Pick every line from the data below that contains the string "OAuth" and copy it.

━━ Information supplied ━━

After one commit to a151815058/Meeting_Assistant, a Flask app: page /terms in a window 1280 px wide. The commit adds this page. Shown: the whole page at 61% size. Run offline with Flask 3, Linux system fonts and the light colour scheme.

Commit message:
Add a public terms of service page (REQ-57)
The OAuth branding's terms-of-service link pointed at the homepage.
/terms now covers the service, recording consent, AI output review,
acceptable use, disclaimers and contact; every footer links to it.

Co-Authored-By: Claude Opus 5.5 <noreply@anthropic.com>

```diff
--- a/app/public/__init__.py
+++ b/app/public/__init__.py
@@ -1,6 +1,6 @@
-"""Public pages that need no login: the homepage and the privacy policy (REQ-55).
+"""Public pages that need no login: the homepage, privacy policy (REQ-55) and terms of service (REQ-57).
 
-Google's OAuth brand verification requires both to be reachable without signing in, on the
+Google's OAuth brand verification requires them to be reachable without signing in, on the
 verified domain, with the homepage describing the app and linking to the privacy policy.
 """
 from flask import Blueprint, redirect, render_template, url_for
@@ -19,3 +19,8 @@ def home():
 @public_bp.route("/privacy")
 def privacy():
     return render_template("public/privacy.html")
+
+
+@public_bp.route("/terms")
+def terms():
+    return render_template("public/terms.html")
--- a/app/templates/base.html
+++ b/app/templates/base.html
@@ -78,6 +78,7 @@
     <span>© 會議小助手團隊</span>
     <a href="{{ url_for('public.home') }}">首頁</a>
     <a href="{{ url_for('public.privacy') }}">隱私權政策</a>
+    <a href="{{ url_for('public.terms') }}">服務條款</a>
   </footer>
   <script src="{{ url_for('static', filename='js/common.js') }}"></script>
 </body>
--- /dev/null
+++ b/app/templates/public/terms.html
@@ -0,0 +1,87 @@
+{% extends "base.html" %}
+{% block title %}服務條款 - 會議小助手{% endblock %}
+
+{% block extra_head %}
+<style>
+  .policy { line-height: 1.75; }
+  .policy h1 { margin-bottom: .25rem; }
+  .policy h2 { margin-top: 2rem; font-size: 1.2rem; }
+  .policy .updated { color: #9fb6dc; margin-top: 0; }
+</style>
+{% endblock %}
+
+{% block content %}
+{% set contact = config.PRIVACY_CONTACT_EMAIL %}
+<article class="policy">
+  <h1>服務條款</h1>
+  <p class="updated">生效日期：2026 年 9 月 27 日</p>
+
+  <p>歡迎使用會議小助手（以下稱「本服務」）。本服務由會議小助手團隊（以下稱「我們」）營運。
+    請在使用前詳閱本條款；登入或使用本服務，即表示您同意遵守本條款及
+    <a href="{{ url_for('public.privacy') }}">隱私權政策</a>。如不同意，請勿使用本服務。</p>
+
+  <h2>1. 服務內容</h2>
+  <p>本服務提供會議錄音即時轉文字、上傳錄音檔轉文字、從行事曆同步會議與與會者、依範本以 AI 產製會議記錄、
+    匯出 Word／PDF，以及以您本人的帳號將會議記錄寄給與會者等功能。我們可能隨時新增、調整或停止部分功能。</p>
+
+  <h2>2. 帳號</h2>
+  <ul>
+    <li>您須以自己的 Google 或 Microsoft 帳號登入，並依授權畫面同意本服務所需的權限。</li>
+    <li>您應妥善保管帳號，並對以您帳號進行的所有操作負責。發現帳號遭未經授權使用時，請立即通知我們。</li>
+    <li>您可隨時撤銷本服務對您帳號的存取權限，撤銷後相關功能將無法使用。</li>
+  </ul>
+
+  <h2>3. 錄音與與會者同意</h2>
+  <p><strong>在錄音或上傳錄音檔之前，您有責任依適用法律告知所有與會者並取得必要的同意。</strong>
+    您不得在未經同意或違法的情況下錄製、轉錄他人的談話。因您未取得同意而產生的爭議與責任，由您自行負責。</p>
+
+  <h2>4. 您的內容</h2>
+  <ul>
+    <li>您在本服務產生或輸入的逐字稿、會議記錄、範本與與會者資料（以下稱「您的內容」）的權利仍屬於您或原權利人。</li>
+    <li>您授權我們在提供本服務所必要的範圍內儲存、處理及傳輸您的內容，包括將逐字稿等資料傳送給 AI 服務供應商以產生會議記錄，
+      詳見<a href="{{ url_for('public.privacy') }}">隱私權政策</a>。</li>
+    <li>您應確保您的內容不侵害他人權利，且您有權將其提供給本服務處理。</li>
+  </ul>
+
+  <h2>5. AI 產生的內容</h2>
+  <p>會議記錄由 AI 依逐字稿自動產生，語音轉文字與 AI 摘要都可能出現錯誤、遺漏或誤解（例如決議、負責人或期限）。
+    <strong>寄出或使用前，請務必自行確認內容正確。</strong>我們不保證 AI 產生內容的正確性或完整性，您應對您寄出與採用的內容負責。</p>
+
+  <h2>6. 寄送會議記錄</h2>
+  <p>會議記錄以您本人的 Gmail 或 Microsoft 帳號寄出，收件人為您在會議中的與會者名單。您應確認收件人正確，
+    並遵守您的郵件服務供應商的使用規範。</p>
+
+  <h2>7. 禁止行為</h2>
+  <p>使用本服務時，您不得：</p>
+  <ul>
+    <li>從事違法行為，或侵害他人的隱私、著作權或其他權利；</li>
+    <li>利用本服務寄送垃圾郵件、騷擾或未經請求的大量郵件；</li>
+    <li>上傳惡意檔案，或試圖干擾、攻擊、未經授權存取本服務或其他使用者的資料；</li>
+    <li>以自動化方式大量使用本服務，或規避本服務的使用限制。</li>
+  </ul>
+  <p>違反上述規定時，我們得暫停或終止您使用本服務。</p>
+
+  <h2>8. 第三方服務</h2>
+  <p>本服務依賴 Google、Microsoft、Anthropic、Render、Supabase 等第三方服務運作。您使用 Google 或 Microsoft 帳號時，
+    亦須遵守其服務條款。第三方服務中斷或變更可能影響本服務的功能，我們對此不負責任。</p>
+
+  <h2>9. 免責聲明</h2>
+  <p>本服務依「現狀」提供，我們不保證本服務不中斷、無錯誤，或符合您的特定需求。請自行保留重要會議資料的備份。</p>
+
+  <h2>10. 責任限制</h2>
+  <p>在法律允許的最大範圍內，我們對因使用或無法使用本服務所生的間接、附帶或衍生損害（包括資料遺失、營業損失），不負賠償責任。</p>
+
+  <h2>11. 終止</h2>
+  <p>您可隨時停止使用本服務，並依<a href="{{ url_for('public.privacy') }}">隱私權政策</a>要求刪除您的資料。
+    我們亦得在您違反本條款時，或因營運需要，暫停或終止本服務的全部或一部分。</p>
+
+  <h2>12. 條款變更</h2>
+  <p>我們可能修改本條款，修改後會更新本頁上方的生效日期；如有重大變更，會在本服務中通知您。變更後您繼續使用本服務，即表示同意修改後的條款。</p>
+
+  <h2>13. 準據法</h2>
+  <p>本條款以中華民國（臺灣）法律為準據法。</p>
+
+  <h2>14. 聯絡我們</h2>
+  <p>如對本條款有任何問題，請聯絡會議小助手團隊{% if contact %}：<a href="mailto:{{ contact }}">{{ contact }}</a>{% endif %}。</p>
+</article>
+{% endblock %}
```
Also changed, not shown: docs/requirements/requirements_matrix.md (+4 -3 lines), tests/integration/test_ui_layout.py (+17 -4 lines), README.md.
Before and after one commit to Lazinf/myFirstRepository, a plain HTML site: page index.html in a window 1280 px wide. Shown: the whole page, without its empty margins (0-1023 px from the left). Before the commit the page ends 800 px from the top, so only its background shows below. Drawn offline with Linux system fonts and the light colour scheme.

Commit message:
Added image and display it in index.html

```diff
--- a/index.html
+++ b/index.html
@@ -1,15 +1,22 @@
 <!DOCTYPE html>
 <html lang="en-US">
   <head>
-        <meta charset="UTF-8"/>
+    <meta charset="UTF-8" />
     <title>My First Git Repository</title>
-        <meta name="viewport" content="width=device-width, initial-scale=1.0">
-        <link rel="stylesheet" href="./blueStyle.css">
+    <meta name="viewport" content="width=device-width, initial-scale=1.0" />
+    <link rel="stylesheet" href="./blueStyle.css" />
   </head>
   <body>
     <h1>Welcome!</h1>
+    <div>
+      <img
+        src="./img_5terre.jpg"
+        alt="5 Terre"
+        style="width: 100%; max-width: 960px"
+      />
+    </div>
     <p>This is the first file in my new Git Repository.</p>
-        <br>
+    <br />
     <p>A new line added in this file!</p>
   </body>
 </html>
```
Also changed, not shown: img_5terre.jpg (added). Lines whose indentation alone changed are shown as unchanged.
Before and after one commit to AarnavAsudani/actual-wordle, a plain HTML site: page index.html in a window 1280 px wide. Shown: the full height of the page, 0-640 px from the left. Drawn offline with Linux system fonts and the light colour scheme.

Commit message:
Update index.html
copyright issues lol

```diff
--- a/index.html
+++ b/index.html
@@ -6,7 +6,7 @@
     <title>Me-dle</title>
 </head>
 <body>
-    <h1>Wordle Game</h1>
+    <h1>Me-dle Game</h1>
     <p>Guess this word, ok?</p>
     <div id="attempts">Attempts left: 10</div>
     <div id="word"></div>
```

━━━

#### Problem solution:
The OAuth branding's terms-of-service link pointed at the homepage.
-Google's OAuth brand verification requires both to be reachable without signing in, on the
+Google's OAuth brand verification requires them to be reachable without signing in, on the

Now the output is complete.